From the Publisher
“The Trail of the Serpent is thoroughly engaging—vintage storytelling with more than a touch of sly wit.” —Sue Grafton
“Why have we been deprived of this treat for a hundred years? The Trail of the Serpent is a cracking good read, addictively ingenious, electrically energetic, engagingly entertaining, and above all fun!”—Reginald Hill
“The Trail of the Serpent is immensely vivid, sweeping you along with its character and vitality.”—Anne Perry
The New Yorker
Better known for his prodigious output as a biographer -- his subjects have included Tolstoy, Jesus, and C. S. Lewis -- A. N. Wilson has returned to social history. The Victorians, Wilson's chronicle of nineteenth-century Britain, looks at everything from the era's religious crises (the decline of Christian conviction) to its scientific advances (the emergence of evolutionary theory). One of the major themes is the growing problem of social stratification; the wealthy retreated into gated squares and the poor were left to live in what Wilson memorably describes as "a hard, brick-built, low-lying, gin-soaked world out of whose gaslit music halls and fogbound alleys mythologies developed."
Victorian fiction, past and present, takes up these mythologies. In Michel Faber's latest novel, The Crimson Petal and the White, both the disease-ridden slums of factory workers and the prim precincts of the upper class play a role in the life of a wealthy perfume manufacturer whose daughter's governess (his former mistress) has a shady past as a prostitute and whose pious brother seeks redemption from his own lust by trying to save the soul of a fallen woman.
Still more poverty and dissolution permeate The Trail of the Serpent, Mary Elizabeth Braddon's detective novel, which was first published in 1860. Jabez North, a foundling who was fished from the Sloshy River as a baby, leaves a trail of dead bodies behind him as he moves from the workhouse to the aristocracy. Though he gains his title, he can't escape his lowly past; as Braddon writes, he is still part of the "odoriferous neighborhood, where foul scents, foul sights, and fouler language abound."

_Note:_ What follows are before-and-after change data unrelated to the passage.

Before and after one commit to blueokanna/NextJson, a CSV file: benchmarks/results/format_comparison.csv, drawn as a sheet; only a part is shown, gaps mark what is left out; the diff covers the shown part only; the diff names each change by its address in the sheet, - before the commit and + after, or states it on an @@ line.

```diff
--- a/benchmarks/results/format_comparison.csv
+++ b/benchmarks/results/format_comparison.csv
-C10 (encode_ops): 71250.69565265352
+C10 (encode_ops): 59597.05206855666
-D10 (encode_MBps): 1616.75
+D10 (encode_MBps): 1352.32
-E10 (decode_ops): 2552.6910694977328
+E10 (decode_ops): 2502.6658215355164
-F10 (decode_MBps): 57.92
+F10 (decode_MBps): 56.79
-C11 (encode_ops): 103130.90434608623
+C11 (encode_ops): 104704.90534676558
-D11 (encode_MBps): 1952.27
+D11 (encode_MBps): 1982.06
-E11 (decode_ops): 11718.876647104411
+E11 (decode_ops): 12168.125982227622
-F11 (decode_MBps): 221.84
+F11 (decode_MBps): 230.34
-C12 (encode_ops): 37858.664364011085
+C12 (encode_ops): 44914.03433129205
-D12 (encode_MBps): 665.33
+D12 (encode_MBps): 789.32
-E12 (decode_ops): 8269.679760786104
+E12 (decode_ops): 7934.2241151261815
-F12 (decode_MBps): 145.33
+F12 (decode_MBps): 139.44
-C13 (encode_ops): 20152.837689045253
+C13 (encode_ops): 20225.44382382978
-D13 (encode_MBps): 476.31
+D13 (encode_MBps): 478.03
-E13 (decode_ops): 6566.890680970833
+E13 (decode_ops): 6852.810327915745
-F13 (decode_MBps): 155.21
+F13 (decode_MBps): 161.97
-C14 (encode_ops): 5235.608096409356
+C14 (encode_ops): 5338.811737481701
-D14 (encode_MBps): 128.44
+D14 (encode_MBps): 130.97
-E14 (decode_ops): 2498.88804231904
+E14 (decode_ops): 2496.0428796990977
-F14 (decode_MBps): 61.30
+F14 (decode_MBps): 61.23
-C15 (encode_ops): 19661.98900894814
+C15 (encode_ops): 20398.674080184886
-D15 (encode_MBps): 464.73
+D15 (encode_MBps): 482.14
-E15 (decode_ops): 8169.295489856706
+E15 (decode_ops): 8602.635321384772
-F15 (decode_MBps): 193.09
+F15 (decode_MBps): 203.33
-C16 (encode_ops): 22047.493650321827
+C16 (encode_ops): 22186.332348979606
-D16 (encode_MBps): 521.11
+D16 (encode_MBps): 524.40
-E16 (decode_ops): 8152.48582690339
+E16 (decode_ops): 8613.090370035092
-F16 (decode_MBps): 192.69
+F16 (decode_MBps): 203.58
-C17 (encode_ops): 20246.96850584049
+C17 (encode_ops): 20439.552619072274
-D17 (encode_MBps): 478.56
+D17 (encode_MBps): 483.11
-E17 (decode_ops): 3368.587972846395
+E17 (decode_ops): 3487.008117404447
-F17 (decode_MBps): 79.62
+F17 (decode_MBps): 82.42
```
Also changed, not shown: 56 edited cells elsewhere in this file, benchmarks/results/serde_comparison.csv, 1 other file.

The devotion of the outrageously prolific Braddon (1835–1915) to the form of the "sensation novel" produced literally dozens of bestselling Victorian potboilers written more or less in the manner made respectable by Joseph Sheridan le Fanu and Wilkie Collins. This exuberantly campy 1864 romance, a slightly revised version of Braddon’s unsuccessful debut, Three Times Dead, concerns a serial malefactor’s assiduous criminality, temporary escape from judgment, and eventual comeuppance. Its increasingly lurid events begin in the riverside town of Slopperton-on-the-Sloshy, where handsome young schoolteacher Jabez North, a foundling and a scheming careerist, commits murder, drives his pregnant mistress to suicide, and eludes the pursuit of a dogged detective (one of the earliest in English fiction). Peters, despite being deaf and dumb, engineers the release from an insane asylum of the innocent man accused of North’s crimes, and patiently continues to pursue "the serpent." The latter behaves even more atrociously while living incognito in France, where he destroys the happiness of a charming heiress before encountering the source of his own infamy, and is at last apprehended in a garish climax Bram Stoker might have dreamed up. Braddon is a slapdash stylist, and reading her can hurt the brain. But the narrative energy and insistent theatricality help make this inordinately busy melodrama almost as entertaining as it is imperturbably ridiculous.